‘Like It Is’ host Gil Noble stable after stroke
Legendary African-factologist and conscious-programming TV journalist, Gil Noble, has been hospitalized since surviving a stroke late last month.
Although Noble (79) is alert and communicating, he’s been in stable condition and breathing through a tube – according to reports.
“I just visited with his family at the hospital, and the good news is he has stabilized and all his vital signs are good,” Channel 7’s general manager – David Davis notified the veteran newsman’s staff, via e-mail.
Chronicling indigenous cultures throughout the African Diaspora for the past four-plus decades, the native Harlemite [February 22nd 1932] has conducted candid conversations with a variety of relevant people from many different aspects of life.
Beginning as an on-location correspondent at New York City’s ABC News in July 1967, he eventually elevated to anchor of the Saturday/Sunday evenings newscasts, by the following January. Gil also gained valuable experience, as well as amassing numerous interviews, on some of ABC’s other community-oriented shows throughout that year.

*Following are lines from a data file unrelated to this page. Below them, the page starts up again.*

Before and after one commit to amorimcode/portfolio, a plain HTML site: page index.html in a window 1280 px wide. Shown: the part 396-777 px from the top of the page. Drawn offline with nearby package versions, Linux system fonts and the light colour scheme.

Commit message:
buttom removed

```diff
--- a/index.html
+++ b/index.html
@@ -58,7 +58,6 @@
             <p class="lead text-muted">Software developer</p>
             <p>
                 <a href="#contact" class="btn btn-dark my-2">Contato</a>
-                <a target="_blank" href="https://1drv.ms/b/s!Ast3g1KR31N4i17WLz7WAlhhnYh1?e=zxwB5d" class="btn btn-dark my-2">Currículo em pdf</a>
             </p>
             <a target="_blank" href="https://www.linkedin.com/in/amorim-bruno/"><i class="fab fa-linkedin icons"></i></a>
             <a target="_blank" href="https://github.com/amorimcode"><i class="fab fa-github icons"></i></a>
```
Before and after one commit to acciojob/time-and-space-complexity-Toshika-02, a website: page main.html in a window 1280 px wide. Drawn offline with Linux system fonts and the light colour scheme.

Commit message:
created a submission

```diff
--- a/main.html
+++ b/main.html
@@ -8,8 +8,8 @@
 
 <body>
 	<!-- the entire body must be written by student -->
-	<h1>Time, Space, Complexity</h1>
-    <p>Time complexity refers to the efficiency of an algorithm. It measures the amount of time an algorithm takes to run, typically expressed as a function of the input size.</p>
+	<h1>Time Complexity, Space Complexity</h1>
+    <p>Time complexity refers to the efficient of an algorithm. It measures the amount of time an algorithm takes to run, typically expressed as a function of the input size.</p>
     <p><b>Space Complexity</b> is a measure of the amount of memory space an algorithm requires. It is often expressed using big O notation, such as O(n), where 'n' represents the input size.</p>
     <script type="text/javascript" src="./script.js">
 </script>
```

That summer, Noble joined Melba Tolliver on Channel 7’s newly established, weekly, Black community-affairs talk-show, ‘Like It Is’. He has concentrated exclusively on the show, which is currently in its 43rd season, since 1986. The program provides a perspective which primarily focuses on issues relevant to Americanized-Africans.
“Like It Is” has educated many people about the African experience. The devotion and love he puts into his series displays the honest efforts he’s made to inform the African community at large about our rich culture and heritage,” commented sociologist, Irving Pierre-Louis.

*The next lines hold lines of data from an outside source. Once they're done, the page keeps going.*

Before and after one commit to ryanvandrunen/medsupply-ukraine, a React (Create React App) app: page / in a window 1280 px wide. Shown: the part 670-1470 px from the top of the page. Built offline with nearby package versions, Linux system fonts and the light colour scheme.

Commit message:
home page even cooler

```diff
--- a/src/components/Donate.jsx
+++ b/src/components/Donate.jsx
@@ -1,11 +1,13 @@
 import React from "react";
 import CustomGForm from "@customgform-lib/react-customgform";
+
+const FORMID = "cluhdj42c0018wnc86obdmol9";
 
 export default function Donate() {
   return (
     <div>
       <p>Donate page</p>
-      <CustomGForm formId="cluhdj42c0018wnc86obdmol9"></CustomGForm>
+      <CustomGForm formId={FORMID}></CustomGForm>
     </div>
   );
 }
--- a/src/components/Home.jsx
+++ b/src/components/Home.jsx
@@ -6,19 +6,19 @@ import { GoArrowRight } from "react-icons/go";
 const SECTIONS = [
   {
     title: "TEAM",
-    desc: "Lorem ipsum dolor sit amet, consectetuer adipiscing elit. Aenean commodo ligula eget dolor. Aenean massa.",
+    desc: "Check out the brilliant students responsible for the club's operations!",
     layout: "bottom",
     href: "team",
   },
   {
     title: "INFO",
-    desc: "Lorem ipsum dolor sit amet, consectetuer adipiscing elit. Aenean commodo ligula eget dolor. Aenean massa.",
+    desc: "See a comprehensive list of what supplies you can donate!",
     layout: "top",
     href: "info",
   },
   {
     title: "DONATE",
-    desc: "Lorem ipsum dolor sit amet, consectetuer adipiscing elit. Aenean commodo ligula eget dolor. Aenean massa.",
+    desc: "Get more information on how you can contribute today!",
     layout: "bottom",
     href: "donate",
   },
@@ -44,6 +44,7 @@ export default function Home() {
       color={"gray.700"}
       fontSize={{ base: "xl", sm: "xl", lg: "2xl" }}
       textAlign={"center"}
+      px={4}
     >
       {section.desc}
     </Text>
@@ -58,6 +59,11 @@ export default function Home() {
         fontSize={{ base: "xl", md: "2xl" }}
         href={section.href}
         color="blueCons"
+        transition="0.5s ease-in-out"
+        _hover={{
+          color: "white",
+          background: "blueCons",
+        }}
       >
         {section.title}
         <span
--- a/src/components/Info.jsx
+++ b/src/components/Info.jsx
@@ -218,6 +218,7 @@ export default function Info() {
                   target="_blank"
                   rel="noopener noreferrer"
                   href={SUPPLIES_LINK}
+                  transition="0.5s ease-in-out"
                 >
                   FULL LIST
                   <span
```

Some prominent guests featured included:
Premier scholars: Dr. John Henrik Clarke, Dr. Yosef-ben Jochannan, Dr. Ivan Van Sertima, Dr. Leonard Jeffries, Dr. Herb Boyd;
Progressive urban-community leaders/Black Panthers: Stokely Carmichael/Kwame Ture, H. Rap Brown/Jamil Al-Amin, Charles Barron;

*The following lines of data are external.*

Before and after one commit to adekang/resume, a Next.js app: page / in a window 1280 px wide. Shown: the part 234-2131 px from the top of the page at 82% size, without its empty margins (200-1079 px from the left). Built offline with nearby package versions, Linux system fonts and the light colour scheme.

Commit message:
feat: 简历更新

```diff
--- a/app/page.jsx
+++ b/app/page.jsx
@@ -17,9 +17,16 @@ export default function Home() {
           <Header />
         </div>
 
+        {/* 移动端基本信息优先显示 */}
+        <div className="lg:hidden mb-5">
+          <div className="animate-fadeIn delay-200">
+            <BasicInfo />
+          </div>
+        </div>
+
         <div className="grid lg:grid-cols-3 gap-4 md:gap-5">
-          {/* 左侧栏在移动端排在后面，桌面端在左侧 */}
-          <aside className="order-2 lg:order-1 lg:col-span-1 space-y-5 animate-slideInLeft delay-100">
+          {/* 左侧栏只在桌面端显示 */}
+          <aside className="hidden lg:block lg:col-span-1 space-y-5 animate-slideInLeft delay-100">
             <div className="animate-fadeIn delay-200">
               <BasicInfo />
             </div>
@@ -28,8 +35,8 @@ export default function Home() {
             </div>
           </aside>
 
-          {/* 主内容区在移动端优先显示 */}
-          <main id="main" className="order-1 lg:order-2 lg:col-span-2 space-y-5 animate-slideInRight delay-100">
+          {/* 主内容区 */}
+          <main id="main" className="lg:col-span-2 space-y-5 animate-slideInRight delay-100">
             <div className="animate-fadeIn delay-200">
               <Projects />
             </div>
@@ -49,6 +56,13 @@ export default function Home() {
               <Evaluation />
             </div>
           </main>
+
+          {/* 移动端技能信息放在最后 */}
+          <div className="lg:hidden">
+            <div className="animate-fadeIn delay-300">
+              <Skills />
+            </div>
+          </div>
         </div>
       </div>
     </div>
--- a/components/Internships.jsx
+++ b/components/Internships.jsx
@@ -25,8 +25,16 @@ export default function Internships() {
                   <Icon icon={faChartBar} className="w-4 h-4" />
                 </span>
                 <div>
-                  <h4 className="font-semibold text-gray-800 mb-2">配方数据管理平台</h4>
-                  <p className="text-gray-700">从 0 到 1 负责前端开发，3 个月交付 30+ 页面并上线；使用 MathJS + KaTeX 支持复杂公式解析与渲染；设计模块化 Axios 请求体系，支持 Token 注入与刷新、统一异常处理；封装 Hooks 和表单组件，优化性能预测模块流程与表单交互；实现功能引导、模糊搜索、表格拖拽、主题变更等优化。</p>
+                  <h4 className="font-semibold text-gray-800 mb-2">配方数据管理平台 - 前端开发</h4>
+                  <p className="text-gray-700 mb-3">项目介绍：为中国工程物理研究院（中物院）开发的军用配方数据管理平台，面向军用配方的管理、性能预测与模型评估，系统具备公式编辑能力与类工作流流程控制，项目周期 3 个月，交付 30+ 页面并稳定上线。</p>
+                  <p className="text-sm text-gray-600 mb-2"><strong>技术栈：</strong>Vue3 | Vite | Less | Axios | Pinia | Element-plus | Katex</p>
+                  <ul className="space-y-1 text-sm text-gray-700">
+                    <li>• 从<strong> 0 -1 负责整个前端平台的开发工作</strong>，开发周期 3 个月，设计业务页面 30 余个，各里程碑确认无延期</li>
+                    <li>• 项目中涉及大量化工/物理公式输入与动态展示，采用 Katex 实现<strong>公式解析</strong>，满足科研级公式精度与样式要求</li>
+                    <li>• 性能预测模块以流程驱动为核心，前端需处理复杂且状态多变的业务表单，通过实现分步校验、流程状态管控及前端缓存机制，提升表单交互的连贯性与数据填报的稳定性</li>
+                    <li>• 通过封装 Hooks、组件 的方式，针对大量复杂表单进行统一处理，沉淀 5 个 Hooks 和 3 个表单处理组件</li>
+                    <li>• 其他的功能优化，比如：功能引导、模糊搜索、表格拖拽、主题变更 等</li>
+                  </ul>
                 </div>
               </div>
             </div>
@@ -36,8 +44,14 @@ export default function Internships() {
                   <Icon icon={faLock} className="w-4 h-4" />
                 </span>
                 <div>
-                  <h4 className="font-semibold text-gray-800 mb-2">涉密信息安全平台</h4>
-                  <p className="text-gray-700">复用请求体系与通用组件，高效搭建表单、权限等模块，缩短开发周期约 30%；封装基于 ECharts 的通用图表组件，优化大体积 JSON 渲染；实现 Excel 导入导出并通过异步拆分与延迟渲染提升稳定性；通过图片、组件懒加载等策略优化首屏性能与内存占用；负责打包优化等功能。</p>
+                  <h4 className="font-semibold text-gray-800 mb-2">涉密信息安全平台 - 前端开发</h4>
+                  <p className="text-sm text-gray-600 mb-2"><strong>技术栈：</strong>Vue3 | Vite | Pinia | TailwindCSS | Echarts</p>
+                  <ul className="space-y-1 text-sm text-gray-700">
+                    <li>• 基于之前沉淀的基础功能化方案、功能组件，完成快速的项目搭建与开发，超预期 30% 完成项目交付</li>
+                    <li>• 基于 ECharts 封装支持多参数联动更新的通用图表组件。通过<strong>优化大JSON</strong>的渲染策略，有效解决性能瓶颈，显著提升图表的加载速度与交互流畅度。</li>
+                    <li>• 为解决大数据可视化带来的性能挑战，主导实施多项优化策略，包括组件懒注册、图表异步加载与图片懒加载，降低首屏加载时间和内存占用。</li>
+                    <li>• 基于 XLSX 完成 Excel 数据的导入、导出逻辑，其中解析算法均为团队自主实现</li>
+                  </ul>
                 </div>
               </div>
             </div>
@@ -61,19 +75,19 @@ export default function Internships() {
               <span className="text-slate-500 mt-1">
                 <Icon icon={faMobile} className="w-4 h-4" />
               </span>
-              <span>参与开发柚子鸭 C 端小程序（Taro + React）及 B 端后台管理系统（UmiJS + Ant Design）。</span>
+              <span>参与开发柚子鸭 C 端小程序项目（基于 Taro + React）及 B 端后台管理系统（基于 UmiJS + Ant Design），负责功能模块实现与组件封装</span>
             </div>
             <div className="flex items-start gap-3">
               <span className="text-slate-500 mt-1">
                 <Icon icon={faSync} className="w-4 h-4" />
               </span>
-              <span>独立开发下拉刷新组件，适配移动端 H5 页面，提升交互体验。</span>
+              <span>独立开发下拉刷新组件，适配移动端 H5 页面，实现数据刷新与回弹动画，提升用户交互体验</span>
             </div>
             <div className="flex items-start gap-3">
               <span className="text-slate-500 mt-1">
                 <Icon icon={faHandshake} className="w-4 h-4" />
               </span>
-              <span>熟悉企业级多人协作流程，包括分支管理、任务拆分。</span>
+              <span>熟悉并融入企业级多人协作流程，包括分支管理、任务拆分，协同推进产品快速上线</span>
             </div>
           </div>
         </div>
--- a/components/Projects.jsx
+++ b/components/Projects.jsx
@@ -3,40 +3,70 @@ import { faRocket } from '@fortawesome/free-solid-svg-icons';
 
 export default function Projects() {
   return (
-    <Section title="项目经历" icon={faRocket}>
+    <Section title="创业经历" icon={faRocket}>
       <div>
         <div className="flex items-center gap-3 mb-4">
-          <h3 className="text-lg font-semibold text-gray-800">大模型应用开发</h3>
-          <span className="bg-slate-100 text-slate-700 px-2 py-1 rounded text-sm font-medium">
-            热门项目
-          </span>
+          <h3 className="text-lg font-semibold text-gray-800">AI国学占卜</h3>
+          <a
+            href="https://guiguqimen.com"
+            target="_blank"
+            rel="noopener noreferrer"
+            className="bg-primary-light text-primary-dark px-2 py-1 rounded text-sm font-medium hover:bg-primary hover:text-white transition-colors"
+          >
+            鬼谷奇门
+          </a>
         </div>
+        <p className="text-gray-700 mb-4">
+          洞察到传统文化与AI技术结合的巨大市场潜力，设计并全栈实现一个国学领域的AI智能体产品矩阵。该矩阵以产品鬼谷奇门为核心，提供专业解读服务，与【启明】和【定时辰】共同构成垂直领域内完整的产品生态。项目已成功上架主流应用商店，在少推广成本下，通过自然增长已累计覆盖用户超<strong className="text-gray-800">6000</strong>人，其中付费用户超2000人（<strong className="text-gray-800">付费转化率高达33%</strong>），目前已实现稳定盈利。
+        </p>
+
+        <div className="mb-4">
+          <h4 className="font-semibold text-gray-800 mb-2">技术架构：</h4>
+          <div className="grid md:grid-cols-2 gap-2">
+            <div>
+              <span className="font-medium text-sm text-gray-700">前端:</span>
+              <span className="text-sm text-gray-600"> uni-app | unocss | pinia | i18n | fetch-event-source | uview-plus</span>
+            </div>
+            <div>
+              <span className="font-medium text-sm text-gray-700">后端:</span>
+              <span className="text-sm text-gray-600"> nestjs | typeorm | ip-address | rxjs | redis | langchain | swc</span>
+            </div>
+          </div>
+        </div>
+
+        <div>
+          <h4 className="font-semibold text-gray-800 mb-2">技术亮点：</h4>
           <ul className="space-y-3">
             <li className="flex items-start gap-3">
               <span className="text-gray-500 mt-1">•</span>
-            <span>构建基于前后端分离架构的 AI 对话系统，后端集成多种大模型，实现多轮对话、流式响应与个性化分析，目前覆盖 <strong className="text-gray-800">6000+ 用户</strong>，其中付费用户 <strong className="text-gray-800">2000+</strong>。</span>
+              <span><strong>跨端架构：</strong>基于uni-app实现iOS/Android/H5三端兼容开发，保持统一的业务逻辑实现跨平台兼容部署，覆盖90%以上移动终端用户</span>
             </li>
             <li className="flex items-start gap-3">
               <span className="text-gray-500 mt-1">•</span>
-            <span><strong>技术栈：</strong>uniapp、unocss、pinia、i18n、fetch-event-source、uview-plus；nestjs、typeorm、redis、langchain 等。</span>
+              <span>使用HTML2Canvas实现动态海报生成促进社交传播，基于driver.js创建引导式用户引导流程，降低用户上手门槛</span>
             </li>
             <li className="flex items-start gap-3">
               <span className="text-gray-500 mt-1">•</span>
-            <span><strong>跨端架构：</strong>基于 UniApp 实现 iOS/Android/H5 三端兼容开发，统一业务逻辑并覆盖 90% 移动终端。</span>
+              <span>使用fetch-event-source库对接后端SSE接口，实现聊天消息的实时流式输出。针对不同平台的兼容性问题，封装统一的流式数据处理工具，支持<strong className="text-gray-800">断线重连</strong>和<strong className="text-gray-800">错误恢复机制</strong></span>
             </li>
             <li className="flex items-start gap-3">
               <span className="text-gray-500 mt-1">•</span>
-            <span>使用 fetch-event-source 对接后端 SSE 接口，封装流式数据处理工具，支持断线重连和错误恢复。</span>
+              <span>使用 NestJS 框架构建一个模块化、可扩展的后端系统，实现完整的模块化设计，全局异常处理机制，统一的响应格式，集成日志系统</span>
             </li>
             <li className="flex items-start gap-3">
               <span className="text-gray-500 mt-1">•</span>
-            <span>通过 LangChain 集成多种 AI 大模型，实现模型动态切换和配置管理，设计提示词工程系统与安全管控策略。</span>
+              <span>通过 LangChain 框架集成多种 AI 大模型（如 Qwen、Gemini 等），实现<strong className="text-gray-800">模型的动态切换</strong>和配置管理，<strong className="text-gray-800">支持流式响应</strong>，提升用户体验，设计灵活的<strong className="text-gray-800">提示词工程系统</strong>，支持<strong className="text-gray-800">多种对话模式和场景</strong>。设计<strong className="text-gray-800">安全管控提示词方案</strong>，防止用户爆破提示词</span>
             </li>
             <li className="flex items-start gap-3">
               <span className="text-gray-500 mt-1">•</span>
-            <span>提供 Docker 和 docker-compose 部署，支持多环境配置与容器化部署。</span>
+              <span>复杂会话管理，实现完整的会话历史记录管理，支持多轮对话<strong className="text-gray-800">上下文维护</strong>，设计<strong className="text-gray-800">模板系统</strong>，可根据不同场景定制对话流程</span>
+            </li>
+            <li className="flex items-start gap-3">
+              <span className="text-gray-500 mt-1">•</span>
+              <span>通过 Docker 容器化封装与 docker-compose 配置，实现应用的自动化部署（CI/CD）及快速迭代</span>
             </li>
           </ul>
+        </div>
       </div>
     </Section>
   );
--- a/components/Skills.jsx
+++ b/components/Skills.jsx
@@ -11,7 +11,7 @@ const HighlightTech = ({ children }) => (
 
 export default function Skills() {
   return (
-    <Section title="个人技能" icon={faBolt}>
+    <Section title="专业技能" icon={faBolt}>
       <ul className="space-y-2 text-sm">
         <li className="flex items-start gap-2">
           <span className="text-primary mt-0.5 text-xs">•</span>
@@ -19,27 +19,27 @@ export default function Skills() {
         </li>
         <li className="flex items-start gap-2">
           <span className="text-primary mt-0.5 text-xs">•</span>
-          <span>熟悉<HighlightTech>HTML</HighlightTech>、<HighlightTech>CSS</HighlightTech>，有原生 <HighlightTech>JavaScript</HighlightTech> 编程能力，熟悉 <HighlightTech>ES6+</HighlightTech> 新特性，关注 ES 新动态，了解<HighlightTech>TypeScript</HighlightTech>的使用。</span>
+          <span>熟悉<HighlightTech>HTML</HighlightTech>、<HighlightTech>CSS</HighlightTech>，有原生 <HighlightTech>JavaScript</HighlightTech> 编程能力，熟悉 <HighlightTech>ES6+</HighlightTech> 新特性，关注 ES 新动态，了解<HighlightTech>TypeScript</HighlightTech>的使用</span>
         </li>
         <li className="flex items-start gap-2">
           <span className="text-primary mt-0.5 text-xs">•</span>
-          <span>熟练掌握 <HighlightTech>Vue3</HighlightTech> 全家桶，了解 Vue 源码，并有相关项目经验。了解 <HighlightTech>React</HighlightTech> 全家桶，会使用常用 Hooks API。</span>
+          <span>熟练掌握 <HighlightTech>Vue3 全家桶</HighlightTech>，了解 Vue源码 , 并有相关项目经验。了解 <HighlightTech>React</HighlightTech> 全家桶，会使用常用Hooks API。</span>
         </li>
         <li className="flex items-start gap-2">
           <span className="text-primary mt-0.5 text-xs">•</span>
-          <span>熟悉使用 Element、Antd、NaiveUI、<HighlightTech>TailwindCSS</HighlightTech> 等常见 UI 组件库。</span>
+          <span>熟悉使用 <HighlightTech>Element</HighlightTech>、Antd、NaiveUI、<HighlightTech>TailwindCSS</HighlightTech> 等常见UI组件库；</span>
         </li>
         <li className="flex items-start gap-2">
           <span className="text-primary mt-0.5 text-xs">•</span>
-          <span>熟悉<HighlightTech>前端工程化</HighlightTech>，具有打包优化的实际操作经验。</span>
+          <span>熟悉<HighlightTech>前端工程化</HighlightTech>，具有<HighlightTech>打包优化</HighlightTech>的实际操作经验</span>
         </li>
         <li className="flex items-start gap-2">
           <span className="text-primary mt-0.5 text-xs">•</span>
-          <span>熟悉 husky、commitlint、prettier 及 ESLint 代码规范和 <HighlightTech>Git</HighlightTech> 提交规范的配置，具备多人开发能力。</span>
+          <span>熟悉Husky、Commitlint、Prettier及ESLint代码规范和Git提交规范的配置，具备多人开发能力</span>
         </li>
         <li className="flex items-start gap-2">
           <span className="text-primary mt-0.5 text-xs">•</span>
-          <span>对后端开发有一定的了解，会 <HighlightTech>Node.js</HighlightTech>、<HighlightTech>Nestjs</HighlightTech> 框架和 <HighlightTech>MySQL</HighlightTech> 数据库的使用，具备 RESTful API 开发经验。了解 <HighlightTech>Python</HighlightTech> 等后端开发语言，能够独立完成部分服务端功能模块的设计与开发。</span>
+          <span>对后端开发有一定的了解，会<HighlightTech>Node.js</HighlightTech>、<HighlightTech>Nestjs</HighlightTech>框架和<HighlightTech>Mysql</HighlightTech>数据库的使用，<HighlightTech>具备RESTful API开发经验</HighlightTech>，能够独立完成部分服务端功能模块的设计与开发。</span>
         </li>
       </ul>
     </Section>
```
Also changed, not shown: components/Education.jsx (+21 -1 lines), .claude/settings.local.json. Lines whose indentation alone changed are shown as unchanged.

Heads-Of-State: Sam Nujoma-(Namibia), Sekou Ture-(Guinea), Julius Nyerere-(Tanzania), Kenneth Kaunda-(Zambia), Thomas Sankara-(Burkina Faso), Robert Mugabe-(Zimbabwe), Maurice Bishop-(Greneda), Michael Manley and P.J. Patterson-(Jamaica);
Entertainers: Harry Belafonte, Aretha Franklin, Bill Cosby, Dizzy Gillespie, Erroll Garner, Sarah Vaughan, Wynton Marsalis, Sammy Davis Jr., Nancy Wilson, Nipsey Russell, Lena Horne;
Athletes: Sugar Ray Leonard, Arthur Ashe, Jim Brown;
Political figures: Jesse Jackson, David Dinkins, Harold Washington, Andrew Young and, religious leader: Minister Louis Farrakhan.
Noble also produced documentaries about: Malcolm X, Fannie Lou Hamer, Martin Luther King Jr., Adam Clayton Powell Jr., Jack Johnson, Ella Baker, Charlie Parker, Essays On Drugs, Decade Of Struggle and Paul Robeson.
One of his favorite guests, Muhammad Ali, advocated for Gil to… “always give back to the community”, and “not to be afraid of being Black.”
Gil’s dedicated his career and life to informing Africans about their true heritage, and his refusal to compromise, along with his diligent commitment to mentally-liberate his people, set “Like It Is” apart from competitors. He often shared many true-to-life stories which depicted the suffering and struggles of Africans globally, with the metropolitan area every Sunday noon.
Reports say it’s premature to know if Noble suffered any long-term aftereffects. For the time being, WABC will air ‘Best of’ episodes of ‘Like It Is’, until further notice.
“I know you will join me in keeping Gil in your thoughts and prayers, and look forward to welcoming him back to work,” Davis informed staff.
To express support for ‘Like It Is’ to continue on-air, contact WABC management: 212.456.7777/212.456.7000, and CEMOTAP 718.322.8454.
“For those of us who know Gil, we know the best medicine is his fighting spirit, and all the support from his family and friends,” WABC general manager Dave Davis informed.
No details were released on Noble’s return to the station.